WORK INSTRUCTION:
Each line below containing the word "width" needs to be shown.

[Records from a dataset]
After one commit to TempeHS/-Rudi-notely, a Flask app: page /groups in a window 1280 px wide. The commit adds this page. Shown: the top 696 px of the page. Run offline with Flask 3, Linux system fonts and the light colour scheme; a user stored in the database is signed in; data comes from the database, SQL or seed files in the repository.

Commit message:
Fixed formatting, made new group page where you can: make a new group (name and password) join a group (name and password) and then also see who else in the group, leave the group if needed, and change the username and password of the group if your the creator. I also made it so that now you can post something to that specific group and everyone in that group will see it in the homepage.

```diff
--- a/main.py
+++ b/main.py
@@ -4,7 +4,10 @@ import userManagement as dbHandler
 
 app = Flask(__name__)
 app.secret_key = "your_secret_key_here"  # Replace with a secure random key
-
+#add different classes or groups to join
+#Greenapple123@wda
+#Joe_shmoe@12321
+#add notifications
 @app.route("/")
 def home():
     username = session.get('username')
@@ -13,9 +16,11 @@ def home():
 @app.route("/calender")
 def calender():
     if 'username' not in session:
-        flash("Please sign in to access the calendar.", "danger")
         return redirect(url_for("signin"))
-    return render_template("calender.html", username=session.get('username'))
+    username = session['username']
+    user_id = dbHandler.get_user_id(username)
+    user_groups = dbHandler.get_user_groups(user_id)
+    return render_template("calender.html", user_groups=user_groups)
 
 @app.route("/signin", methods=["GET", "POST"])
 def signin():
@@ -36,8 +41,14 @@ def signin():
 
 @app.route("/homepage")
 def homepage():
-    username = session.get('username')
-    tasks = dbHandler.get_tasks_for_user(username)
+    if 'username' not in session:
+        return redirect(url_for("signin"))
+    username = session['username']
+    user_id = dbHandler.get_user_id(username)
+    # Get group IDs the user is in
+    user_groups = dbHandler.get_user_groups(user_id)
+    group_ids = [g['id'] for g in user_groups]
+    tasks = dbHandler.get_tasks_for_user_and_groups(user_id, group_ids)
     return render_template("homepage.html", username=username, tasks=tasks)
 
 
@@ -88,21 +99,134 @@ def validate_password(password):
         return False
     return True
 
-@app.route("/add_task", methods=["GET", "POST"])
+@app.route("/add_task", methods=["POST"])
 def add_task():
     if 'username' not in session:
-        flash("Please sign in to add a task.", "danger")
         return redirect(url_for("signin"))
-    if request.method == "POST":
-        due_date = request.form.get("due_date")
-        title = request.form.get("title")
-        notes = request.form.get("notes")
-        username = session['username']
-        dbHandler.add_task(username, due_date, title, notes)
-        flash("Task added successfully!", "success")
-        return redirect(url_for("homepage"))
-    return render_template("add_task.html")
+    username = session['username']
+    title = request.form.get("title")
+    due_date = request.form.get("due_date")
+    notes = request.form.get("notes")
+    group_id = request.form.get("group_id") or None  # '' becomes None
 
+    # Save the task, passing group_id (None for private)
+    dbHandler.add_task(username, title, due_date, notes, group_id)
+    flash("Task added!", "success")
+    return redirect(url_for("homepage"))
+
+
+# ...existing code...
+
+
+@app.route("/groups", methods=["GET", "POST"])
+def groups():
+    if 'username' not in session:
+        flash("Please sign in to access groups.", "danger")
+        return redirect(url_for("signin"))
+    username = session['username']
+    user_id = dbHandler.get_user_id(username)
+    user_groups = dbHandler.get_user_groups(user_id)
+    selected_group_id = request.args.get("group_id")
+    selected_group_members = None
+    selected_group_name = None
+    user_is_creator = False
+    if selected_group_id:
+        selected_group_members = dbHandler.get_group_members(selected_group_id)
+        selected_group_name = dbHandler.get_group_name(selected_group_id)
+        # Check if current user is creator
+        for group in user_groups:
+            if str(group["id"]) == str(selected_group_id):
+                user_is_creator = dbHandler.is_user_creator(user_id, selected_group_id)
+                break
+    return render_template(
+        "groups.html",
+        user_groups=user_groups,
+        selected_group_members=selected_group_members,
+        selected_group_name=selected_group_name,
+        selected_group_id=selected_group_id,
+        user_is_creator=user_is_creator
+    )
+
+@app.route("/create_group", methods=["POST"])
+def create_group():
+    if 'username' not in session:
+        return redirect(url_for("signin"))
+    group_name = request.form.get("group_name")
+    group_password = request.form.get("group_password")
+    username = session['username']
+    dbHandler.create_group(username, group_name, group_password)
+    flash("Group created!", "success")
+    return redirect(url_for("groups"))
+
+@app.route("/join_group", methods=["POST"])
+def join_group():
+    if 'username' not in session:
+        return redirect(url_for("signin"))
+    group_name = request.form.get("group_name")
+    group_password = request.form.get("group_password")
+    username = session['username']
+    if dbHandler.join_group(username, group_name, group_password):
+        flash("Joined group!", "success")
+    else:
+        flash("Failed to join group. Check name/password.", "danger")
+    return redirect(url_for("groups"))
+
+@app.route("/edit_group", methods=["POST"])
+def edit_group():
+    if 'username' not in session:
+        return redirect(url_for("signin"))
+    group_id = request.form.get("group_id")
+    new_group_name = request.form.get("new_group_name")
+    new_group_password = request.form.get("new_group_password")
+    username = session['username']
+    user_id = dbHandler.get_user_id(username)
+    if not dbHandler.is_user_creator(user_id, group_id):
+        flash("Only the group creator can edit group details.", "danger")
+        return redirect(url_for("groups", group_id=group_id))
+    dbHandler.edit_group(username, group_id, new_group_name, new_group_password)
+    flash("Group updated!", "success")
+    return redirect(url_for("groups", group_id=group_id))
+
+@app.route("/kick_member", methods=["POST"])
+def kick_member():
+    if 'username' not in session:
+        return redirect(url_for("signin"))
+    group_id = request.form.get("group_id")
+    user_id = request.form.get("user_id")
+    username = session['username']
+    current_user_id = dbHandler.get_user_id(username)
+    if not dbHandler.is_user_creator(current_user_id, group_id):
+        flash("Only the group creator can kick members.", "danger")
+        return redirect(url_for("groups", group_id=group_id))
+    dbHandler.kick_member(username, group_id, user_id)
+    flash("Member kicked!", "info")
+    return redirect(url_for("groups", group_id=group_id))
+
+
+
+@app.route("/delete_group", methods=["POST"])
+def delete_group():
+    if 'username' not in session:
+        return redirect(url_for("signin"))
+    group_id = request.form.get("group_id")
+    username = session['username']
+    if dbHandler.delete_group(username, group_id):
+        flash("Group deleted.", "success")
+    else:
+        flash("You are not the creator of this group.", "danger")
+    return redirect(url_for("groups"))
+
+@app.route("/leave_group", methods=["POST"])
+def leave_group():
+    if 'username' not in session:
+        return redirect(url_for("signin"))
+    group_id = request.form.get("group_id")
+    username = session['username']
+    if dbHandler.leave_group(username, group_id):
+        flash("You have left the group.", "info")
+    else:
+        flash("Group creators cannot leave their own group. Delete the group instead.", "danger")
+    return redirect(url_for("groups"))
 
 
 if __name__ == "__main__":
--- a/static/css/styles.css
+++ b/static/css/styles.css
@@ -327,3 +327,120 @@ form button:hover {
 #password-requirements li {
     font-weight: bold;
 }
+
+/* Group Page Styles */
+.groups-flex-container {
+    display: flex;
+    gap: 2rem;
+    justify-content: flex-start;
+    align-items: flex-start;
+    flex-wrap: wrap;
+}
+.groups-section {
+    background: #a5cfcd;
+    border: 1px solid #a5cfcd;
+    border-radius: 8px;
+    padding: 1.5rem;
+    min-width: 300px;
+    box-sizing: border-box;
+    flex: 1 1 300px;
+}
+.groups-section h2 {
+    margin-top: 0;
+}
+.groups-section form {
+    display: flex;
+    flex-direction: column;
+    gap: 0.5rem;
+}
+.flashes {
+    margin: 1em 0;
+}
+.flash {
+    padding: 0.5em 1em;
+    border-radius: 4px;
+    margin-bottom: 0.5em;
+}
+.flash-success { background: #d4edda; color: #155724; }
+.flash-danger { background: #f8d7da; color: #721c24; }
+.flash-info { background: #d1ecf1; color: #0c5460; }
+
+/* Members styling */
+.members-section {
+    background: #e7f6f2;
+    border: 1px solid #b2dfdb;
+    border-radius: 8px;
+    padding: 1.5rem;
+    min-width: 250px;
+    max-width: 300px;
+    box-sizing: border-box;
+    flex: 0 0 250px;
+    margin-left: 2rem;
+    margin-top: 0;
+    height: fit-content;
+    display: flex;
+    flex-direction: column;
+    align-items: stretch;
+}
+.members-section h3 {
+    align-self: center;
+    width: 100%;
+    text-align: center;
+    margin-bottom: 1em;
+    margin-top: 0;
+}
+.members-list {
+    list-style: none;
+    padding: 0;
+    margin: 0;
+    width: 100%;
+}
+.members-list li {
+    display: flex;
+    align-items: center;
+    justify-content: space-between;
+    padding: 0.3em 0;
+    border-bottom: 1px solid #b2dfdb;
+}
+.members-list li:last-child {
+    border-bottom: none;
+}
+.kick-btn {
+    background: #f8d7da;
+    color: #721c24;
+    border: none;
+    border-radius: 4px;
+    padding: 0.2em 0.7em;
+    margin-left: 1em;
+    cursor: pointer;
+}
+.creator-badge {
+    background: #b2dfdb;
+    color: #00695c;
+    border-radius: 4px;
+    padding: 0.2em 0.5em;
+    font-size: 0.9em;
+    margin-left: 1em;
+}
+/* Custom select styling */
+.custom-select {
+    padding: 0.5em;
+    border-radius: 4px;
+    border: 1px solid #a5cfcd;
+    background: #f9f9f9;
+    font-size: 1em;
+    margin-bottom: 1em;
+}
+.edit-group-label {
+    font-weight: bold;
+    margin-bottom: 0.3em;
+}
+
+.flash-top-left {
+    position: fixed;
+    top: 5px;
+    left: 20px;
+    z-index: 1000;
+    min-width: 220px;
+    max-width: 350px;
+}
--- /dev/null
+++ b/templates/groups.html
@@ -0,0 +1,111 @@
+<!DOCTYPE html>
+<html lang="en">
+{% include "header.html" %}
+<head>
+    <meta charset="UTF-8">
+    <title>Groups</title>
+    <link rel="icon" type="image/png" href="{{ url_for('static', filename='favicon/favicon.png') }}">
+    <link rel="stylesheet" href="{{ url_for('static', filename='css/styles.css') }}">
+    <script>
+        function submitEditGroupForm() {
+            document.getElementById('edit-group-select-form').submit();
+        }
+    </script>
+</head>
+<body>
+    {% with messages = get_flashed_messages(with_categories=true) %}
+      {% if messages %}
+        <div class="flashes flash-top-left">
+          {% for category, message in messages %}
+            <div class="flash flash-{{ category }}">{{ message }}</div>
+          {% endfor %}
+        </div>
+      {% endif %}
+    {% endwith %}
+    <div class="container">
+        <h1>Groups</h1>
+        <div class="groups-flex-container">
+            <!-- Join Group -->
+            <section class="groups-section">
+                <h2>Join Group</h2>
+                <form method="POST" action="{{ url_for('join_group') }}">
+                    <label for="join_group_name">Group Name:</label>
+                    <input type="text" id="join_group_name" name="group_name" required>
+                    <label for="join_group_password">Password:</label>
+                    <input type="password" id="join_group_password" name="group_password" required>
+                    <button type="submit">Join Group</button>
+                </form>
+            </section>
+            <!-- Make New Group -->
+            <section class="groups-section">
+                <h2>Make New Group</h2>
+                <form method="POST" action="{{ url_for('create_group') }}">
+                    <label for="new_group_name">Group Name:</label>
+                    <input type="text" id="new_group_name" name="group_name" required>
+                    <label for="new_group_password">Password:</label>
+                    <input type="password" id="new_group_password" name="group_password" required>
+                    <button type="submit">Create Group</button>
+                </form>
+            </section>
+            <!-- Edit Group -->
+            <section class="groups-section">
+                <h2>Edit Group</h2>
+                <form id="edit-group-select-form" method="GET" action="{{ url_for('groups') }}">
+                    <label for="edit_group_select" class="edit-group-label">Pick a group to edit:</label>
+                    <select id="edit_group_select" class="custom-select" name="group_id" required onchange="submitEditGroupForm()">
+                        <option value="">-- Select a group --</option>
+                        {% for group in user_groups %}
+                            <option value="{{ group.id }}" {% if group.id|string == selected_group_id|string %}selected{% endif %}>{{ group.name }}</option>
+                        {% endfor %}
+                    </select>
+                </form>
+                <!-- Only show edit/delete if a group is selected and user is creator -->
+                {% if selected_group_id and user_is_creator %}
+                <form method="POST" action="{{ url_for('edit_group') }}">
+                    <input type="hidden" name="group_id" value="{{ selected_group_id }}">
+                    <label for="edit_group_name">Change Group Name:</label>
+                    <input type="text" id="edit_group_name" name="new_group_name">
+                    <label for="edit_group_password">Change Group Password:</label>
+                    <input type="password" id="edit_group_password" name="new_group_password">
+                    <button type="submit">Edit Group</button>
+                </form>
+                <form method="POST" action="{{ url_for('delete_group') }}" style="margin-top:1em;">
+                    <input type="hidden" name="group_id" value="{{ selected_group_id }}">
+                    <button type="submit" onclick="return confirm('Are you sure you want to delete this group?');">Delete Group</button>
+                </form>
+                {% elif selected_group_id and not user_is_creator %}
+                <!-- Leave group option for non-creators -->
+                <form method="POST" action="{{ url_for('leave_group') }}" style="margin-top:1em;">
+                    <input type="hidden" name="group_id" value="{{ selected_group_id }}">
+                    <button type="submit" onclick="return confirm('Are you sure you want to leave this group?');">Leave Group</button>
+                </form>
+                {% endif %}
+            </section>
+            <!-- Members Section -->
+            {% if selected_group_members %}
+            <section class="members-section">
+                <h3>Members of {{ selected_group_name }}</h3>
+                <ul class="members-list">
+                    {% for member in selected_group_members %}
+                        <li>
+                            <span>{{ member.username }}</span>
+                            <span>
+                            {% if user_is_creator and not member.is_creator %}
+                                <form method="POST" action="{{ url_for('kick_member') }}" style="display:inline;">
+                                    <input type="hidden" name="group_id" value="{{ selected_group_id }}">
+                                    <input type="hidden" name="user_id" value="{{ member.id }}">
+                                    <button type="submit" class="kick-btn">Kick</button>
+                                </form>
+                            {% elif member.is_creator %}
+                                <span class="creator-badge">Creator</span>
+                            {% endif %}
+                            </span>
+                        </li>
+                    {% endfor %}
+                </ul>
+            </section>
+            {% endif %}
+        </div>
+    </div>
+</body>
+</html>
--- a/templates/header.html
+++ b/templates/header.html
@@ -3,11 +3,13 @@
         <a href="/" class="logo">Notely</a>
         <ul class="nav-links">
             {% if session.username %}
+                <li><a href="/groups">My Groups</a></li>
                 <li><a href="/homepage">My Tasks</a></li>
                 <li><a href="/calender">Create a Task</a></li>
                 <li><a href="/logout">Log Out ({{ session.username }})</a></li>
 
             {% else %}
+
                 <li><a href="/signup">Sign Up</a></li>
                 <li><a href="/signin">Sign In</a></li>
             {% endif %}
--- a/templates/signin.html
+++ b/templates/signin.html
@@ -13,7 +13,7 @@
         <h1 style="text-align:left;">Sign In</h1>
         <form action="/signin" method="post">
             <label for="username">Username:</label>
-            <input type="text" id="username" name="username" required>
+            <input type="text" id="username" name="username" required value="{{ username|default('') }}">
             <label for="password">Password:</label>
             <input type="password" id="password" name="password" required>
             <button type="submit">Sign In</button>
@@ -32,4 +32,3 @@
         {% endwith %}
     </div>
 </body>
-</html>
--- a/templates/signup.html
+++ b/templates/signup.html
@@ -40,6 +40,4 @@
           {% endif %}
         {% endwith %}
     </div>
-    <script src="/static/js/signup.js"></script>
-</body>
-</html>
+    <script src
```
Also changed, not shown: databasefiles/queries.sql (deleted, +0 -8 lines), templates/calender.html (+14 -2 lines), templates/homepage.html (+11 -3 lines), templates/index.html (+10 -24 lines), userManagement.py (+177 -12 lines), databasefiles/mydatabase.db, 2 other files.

OUTPUT BELOW:
+    min-width: 300px;
+    min-width: 250px;
+    max-width: 300px;
+    width: 100%;
+    width: 100%;
+    min-width: 220px;
+    max-width: 350px;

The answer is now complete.